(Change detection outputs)

***

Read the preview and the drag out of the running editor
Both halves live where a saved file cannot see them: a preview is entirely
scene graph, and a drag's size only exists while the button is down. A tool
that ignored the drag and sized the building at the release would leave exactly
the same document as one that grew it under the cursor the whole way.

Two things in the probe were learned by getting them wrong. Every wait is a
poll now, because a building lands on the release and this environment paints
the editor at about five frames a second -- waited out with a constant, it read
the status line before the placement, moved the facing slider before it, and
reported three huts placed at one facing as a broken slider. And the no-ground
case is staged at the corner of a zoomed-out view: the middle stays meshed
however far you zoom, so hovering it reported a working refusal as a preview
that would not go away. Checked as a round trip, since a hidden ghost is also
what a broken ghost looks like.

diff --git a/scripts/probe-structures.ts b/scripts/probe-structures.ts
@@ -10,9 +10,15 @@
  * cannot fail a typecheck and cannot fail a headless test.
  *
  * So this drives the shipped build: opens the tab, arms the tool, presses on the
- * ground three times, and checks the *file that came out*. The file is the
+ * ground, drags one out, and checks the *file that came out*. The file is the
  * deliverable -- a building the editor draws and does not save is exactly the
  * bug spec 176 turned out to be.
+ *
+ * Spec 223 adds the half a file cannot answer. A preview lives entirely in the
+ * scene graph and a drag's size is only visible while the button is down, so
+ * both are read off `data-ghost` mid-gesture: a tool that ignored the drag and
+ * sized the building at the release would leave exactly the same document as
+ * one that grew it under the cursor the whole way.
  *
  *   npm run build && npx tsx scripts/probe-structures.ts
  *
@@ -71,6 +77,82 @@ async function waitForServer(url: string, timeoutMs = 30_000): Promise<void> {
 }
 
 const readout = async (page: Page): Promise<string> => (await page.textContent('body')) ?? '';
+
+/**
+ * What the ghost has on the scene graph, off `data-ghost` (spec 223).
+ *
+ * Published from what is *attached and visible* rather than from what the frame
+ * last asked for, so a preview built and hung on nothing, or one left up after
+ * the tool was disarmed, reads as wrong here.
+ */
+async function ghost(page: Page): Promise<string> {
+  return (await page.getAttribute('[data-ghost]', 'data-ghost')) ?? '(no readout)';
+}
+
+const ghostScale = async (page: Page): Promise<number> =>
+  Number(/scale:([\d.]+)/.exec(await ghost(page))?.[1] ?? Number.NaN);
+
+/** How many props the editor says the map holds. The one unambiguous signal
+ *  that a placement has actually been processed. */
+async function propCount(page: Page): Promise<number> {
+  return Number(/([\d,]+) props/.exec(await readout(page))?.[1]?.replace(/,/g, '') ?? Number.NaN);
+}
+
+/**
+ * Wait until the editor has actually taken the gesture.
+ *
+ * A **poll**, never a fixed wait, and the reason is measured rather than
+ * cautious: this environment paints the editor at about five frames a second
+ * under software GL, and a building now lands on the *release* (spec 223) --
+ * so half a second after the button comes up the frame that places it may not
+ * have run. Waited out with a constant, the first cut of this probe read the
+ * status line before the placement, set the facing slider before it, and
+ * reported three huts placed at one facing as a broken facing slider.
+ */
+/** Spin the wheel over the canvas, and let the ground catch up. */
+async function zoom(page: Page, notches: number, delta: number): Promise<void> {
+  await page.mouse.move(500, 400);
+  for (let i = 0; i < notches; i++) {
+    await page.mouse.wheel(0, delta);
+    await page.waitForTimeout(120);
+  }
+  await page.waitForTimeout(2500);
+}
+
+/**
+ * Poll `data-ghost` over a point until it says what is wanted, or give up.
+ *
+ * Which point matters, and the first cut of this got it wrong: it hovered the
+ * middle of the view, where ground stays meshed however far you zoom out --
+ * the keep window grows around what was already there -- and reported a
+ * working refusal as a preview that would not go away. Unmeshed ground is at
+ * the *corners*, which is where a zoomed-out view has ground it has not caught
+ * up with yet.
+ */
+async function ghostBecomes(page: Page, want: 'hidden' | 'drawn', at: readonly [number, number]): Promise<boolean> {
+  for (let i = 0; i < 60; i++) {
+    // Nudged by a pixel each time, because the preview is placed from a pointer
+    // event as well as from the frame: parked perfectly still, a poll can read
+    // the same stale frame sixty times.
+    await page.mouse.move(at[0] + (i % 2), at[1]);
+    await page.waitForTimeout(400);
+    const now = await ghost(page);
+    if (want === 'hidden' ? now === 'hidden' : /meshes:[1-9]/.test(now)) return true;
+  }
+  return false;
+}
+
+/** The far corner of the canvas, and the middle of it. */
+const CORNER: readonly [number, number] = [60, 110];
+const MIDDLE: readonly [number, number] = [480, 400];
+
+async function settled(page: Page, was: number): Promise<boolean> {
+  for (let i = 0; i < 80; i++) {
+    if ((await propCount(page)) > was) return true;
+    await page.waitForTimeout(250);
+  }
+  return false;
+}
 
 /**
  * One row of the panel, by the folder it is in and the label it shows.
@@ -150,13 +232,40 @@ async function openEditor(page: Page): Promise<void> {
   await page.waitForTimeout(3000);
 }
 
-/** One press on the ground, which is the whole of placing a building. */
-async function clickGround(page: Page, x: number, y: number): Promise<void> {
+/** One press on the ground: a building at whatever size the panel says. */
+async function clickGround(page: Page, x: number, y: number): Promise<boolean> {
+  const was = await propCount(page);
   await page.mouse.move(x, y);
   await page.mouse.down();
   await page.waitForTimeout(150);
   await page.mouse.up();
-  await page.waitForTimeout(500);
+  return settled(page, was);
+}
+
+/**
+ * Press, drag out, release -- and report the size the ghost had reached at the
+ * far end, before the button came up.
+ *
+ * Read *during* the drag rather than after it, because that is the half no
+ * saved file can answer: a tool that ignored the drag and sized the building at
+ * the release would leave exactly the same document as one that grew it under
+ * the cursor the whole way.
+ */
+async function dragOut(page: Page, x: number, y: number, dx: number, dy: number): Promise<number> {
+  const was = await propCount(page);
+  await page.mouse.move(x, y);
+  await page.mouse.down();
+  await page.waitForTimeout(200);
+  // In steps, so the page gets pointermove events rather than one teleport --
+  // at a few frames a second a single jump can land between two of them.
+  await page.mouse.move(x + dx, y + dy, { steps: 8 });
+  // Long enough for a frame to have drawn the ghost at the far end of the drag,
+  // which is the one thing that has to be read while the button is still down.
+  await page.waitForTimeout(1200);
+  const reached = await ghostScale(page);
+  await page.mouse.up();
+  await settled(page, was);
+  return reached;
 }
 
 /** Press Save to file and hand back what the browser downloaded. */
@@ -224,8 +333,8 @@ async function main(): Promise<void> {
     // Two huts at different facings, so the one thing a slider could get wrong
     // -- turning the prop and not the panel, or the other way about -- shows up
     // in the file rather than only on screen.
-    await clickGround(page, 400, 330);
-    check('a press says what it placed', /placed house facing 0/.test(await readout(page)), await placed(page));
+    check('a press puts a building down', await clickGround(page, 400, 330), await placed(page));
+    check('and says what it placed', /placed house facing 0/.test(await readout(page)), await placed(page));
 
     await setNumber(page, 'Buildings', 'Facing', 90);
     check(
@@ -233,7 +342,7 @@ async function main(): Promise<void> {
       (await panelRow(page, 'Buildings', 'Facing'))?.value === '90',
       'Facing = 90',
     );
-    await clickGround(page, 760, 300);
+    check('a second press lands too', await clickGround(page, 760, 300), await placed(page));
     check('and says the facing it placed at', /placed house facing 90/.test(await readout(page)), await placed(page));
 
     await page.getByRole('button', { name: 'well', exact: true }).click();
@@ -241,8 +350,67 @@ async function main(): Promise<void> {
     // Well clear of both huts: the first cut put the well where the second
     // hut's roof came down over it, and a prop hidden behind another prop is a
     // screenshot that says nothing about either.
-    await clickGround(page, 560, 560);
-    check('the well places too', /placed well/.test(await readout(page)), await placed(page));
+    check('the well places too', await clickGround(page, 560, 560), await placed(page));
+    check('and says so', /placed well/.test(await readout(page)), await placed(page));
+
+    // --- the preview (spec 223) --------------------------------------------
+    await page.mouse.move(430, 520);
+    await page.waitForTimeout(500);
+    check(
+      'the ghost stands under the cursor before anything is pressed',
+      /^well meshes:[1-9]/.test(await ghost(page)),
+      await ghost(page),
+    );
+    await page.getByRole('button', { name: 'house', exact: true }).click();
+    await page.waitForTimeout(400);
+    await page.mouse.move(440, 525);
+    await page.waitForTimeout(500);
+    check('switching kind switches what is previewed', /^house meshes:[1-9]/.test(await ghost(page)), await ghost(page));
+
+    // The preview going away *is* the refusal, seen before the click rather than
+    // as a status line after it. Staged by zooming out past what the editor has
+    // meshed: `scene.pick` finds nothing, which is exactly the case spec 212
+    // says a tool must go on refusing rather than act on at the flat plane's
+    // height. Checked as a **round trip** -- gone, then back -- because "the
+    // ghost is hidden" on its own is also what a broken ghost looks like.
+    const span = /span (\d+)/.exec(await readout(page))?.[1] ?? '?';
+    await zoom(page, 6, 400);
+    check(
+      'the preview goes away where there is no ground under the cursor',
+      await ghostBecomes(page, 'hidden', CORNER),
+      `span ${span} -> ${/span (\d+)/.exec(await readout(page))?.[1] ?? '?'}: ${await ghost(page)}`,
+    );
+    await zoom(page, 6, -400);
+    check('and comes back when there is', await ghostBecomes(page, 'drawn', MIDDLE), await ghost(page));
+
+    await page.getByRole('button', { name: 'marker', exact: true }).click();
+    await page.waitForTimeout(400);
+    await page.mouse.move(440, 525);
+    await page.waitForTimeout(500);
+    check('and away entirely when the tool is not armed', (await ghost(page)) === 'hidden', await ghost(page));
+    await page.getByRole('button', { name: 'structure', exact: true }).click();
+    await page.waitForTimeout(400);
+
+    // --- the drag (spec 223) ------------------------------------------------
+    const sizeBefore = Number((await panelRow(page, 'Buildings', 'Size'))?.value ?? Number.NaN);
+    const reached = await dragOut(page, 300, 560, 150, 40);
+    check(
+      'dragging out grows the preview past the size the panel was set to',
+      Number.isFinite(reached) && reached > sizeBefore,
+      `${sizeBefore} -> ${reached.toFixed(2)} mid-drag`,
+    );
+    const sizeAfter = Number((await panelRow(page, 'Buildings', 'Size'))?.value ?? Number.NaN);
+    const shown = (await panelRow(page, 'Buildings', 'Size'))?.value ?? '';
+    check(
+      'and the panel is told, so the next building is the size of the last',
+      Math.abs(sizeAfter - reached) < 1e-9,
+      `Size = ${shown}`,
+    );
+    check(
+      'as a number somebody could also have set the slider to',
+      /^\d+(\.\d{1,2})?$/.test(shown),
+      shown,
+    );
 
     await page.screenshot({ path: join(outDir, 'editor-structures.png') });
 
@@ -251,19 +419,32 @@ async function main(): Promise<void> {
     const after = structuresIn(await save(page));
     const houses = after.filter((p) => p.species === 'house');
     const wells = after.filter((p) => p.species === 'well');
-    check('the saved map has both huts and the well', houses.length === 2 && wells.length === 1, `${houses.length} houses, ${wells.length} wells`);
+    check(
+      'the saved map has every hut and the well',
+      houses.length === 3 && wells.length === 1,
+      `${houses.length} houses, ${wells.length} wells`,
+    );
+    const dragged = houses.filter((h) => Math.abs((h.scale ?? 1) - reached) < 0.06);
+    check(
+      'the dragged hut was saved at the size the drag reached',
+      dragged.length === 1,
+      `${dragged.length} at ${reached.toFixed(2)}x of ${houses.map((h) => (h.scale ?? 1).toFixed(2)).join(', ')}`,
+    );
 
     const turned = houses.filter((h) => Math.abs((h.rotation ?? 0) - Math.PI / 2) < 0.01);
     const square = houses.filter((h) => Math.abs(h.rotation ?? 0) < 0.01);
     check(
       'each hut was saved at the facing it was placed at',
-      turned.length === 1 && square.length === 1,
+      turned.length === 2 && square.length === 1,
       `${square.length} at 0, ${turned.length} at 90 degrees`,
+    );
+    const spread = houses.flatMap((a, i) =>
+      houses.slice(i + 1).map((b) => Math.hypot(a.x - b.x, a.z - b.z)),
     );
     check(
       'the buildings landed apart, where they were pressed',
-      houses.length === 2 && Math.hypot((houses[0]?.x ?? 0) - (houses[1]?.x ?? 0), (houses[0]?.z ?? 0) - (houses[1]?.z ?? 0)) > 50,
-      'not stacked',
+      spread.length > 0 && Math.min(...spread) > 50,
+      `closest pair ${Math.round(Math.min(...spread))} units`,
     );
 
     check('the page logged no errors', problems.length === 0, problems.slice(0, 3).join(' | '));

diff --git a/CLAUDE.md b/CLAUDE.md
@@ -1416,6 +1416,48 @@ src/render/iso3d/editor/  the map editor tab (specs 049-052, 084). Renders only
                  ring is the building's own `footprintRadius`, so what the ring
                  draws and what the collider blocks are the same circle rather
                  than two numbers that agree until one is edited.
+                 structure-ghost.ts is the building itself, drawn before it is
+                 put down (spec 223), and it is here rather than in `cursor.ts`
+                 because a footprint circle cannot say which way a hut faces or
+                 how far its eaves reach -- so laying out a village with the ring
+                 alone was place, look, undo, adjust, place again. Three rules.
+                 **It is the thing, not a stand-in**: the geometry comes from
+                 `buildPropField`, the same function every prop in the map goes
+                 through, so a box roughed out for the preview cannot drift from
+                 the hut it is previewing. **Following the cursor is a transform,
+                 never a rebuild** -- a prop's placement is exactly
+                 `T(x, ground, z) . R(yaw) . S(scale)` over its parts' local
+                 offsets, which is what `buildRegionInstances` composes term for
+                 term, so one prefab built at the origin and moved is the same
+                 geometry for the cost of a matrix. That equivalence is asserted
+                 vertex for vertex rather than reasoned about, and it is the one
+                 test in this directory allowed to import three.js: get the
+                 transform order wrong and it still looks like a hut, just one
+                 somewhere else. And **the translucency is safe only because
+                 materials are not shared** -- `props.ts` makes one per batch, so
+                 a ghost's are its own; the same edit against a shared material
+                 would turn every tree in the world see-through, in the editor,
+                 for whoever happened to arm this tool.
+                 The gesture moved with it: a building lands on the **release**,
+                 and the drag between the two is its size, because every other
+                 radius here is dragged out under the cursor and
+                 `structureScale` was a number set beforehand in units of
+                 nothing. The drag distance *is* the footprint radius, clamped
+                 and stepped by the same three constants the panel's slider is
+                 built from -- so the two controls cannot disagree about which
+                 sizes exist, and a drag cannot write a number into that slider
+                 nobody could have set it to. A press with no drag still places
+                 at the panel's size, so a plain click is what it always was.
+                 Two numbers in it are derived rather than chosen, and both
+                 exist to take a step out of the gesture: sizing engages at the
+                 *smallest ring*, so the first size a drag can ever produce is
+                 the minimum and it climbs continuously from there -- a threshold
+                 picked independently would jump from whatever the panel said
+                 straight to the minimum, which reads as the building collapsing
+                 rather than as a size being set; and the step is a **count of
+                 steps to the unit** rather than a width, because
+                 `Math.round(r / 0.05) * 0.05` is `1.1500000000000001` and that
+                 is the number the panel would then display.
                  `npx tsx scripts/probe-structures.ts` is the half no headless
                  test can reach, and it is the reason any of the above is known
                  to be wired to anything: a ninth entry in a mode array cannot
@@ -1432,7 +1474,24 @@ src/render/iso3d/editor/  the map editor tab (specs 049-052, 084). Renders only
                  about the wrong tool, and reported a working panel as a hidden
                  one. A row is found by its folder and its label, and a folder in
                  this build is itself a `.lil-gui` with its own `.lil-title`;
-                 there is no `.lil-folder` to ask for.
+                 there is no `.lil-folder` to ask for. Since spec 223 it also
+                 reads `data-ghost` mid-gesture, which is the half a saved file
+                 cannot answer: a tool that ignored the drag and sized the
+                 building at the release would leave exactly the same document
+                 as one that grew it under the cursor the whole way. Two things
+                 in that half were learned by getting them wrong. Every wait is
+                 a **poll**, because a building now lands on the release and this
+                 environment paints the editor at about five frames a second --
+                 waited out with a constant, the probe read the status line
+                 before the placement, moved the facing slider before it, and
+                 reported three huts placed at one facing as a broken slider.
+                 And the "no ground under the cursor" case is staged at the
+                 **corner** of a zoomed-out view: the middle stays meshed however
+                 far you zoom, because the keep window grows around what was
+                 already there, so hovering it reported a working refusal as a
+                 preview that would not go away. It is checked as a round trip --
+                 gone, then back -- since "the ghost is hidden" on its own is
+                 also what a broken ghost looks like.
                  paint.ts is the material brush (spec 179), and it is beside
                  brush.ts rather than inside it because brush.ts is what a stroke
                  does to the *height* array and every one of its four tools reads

***

• _Your task_
Determine how many lines in the data include "then", and let the answer be that number alone.

• _Your response_
3